DATASET EXTRACT Block Start

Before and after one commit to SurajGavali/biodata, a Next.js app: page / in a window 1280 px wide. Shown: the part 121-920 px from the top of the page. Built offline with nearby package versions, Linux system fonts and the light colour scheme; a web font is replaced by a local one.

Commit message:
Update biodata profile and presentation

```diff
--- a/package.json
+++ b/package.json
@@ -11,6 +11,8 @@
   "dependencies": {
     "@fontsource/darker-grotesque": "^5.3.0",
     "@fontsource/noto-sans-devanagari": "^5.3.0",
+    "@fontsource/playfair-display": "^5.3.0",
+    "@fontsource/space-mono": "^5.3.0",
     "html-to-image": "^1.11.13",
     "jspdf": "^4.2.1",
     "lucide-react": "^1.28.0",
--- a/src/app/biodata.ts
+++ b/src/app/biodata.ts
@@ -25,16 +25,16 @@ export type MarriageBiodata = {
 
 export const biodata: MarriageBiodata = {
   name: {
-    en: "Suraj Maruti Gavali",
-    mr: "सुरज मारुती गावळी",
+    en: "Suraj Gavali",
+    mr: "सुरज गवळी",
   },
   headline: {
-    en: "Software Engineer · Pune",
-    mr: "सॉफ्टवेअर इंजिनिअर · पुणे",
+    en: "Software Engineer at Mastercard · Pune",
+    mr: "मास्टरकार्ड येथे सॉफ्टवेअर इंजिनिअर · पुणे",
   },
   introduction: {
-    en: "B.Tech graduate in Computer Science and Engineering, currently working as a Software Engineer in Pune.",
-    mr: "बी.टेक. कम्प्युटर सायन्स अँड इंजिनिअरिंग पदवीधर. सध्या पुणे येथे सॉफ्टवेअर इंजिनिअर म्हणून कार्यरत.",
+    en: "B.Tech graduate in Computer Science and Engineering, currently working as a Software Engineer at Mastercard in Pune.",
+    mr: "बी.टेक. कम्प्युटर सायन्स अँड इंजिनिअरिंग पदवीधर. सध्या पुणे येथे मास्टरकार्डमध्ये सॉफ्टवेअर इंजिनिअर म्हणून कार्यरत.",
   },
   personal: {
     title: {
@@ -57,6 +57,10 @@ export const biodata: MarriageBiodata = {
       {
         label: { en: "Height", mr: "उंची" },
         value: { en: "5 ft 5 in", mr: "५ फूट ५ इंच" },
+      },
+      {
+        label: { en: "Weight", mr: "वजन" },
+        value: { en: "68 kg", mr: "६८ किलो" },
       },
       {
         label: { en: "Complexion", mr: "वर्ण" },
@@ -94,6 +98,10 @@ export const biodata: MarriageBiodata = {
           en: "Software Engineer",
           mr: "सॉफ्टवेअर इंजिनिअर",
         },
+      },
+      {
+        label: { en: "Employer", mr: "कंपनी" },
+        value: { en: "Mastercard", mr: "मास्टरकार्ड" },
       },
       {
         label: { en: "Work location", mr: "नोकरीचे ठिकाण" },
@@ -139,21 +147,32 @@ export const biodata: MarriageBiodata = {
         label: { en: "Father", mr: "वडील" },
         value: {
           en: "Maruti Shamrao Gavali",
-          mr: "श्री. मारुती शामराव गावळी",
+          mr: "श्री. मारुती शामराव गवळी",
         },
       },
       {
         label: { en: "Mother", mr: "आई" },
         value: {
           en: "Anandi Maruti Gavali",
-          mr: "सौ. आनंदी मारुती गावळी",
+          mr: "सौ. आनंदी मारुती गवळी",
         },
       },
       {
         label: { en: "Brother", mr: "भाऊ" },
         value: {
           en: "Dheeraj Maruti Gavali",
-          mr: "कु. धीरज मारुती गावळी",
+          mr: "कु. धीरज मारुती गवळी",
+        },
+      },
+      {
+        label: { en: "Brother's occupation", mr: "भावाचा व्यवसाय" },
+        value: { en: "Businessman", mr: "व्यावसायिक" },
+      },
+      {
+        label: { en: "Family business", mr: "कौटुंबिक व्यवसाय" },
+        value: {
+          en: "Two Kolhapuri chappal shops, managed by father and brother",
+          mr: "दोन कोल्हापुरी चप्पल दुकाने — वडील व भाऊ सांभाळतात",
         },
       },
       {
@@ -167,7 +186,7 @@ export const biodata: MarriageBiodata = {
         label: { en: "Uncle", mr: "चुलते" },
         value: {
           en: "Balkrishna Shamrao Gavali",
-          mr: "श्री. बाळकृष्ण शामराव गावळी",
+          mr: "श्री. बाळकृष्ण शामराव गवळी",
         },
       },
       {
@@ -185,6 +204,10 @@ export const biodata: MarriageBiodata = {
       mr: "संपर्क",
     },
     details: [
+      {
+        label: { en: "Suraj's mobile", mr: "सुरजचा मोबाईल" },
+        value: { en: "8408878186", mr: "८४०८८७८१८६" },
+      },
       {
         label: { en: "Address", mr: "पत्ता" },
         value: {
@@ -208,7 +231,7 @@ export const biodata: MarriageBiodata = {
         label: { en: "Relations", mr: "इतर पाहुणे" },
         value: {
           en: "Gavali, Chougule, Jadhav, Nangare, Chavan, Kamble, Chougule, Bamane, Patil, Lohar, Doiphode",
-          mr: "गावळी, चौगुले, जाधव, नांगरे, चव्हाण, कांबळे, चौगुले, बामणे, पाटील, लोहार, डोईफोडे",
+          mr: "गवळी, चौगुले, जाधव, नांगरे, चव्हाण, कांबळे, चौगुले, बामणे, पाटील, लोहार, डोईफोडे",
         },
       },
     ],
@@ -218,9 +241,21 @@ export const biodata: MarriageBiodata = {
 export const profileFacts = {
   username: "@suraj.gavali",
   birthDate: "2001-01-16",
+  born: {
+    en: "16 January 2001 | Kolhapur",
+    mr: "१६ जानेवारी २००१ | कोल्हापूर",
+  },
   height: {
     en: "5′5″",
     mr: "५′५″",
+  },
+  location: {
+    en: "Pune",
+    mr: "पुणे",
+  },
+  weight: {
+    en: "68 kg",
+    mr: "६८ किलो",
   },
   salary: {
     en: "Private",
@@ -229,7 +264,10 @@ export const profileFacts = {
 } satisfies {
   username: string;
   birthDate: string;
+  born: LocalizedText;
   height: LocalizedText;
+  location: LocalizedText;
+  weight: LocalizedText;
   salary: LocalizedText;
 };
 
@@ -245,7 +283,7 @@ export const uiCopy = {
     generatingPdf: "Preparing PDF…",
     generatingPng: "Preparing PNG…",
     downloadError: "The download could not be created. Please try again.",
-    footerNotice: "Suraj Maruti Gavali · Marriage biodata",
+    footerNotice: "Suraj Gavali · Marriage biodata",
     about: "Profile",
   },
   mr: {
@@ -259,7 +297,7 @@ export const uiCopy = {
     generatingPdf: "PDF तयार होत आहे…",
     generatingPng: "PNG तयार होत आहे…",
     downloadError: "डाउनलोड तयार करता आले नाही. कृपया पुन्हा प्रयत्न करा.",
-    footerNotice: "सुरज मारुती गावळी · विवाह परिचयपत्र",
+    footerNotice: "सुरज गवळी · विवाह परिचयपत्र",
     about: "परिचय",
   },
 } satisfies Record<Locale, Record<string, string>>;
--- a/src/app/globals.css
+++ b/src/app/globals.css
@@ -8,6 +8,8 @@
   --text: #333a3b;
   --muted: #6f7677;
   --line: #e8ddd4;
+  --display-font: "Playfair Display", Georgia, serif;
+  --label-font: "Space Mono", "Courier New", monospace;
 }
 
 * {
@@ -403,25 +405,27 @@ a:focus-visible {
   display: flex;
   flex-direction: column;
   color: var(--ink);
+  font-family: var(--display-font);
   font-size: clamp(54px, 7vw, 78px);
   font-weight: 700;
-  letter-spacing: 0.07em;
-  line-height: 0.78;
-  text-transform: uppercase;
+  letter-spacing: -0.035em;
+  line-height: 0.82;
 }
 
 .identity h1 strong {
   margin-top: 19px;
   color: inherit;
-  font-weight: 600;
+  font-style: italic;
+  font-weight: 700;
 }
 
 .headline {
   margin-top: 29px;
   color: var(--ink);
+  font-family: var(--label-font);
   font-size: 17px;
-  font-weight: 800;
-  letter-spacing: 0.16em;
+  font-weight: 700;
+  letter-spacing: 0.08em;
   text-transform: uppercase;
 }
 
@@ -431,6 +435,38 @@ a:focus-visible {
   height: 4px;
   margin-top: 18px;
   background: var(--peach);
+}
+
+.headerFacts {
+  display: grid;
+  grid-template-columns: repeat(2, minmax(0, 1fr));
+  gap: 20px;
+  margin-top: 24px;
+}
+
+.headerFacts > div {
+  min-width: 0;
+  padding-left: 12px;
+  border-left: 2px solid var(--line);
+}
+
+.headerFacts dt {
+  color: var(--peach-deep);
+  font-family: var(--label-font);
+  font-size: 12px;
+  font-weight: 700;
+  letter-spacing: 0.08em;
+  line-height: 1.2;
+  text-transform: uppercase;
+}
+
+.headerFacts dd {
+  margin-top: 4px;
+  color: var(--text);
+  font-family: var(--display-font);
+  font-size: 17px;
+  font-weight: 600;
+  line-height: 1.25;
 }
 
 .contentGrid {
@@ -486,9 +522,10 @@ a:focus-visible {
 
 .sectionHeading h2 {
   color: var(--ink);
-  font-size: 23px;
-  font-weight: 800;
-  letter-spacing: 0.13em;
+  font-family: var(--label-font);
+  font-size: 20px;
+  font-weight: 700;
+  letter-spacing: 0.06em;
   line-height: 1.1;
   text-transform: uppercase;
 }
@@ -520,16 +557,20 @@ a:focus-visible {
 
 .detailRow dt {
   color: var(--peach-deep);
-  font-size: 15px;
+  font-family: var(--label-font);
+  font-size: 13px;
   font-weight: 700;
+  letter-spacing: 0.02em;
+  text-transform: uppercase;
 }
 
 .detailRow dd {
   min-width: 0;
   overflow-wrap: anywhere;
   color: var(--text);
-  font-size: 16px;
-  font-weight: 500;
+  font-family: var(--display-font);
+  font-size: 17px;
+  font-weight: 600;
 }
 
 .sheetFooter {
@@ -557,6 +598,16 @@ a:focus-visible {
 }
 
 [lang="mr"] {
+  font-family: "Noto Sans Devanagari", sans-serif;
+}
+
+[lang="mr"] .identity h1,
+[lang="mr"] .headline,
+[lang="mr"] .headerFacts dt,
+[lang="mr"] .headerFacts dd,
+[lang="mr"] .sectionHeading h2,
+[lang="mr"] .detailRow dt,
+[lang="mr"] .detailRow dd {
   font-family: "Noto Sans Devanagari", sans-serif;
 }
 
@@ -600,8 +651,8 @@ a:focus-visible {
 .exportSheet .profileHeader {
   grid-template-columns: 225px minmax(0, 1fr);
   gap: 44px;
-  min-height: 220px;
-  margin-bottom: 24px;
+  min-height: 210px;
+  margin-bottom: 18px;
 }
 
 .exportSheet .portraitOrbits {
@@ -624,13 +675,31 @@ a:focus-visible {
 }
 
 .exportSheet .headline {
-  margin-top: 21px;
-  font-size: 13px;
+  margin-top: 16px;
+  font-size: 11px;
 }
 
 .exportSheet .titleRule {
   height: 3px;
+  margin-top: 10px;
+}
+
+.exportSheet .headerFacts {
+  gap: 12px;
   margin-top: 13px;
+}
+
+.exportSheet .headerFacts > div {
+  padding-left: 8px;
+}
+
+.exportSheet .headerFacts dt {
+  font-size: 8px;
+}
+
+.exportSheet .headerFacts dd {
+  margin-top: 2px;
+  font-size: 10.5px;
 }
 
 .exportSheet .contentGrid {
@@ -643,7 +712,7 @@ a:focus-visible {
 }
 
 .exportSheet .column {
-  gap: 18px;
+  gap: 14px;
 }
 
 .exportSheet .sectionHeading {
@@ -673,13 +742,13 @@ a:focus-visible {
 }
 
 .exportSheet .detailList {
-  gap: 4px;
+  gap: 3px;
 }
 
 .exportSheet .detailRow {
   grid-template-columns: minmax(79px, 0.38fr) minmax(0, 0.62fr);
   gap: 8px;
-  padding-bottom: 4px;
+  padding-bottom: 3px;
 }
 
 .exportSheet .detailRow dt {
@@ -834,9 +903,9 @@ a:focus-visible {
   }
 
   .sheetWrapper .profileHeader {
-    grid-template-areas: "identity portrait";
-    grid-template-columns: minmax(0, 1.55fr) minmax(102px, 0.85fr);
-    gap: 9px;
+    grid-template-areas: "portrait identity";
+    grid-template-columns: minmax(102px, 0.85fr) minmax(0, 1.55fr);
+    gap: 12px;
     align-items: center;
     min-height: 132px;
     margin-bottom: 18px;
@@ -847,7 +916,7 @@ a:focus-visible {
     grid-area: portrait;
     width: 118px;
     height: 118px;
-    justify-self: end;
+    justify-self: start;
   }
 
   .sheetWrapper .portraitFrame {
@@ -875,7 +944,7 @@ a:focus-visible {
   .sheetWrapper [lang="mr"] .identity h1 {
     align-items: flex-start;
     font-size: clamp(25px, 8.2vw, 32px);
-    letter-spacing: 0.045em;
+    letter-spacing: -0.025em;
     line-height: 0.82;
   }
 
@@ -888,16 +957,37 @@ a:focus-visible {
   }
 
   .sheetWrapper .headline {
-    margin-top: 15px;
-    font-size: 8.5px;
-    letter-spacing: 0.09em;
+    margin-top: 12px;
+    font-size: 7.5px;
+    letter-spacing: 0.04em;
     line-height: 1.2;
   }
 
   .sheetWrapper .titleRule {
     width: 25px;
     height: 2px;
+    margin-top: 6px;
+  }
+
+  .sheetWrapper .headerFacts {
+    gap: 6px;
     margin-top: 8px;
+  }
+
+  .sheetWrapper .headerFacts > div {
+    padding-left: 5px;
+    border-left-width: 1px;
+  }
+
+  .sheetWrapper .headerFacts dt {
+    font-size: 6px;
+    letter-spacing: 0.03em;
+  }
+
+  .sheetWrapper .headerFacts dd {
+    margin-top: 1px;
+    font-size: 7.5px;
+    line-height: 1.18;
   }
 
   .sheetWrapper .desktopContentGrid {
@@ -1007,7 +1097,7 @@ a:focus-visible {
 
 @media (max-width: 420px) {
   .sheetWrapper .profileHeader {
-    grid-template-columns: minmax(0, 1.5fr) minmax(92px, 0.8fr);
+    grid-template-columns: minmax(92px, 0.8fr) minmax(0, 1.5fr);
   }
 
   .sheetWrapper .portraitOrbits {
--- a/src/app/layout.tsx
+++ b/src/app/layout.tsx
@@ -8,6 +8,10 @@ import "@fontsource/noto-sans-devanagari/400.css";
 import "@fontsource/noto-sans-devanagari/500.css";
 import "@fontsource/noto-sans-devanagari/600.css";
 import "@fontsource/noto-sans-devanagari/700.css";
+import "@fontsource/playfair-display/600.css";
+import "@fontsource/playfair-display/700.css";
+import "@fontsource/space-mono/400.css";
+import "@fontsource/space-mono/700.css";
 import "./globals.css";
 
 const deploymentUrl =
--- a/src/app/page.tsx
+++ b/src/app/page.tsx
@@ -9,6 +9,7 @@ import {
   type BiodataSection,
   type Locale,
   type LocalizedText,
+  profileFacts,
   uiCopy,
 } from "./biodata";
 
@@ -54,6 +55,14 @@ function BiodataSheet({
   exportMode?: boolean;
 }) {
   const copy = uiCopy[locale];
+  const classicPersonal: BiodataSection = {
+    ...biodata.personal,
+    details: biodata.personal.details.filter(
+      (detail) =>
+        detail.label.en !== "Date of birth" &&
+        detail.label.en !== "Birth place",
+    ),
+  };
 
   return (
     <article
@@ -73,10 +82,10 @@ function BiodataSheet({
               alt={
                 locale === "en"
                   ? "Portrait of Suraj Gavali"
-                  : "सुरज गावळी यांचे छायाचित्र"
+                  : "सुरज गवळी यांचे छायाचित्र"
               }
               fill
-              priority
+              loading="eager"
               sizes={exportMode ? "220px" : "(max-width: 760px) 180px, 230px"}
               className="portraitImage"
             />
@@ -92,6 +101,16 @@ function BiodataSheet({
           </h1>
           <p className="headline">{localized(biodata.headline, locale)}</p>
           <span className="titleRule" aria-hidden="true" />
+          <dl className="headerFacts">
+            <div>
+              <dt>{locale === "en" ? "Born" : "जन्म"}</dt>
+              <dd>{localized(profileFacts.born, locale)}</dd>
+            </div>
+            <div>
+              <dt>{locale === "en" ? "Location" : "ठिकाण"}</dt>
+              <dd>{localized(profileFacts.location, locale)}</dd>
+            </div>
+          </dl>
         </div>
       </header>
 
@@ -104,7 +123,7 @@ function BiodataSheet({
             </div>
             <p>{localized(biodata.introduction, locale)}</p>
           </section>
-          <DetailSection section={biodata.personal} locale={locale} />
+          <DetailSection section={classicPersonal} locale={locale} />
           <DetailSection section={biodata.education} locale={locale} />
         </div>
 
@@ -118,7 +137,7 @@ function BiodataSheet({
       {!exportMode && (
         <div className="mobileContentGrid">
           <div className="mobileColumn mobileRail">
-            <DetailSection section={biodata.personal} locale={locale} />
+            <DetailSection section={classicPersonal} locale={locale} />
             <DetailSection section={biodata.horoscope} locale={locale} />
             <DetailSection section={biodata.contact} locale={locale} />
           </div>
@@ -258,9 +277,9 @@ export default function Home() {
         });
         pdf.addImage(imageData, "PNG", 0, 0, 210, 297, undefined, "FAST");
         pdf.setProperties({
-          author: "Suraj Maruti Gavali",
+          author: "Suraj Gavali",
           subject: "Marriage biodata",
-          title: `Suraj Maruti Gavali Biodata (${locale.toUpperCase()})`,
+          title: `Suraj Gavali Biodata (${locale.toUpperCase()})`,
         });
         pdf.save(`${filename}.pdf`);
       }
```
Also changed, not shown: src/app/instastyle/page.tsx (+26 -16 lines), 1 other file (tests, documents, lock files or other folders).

DATASET EXTRACT Block End

TASK TO CARRY OUT:
Only the lines containing the string "sheetWrapper" are needed; pull them out of the records.

RESULT FOR THIS EXERCISE:
   .sheetWrapper .profileHeader {
   .sheetWrapper .portraitFrame {
   .sheetWrapper [lang="mr"] .identity h1 {
   .sheetWrapper .headline {
   .sheetWrapper .titleRule {
+  .sheetWrapper .headerFacts {
+  .sheetWrapper .headerFacts > div {
+  .sheetWrapper .headerFacts dt {
+  .sheetWrapper .headerFacts dd {
   .sheetWrapper .desktopContentGrid {
   .sheetWrapper .profileHeader {
   .sheetWrapper .portraitOrbits {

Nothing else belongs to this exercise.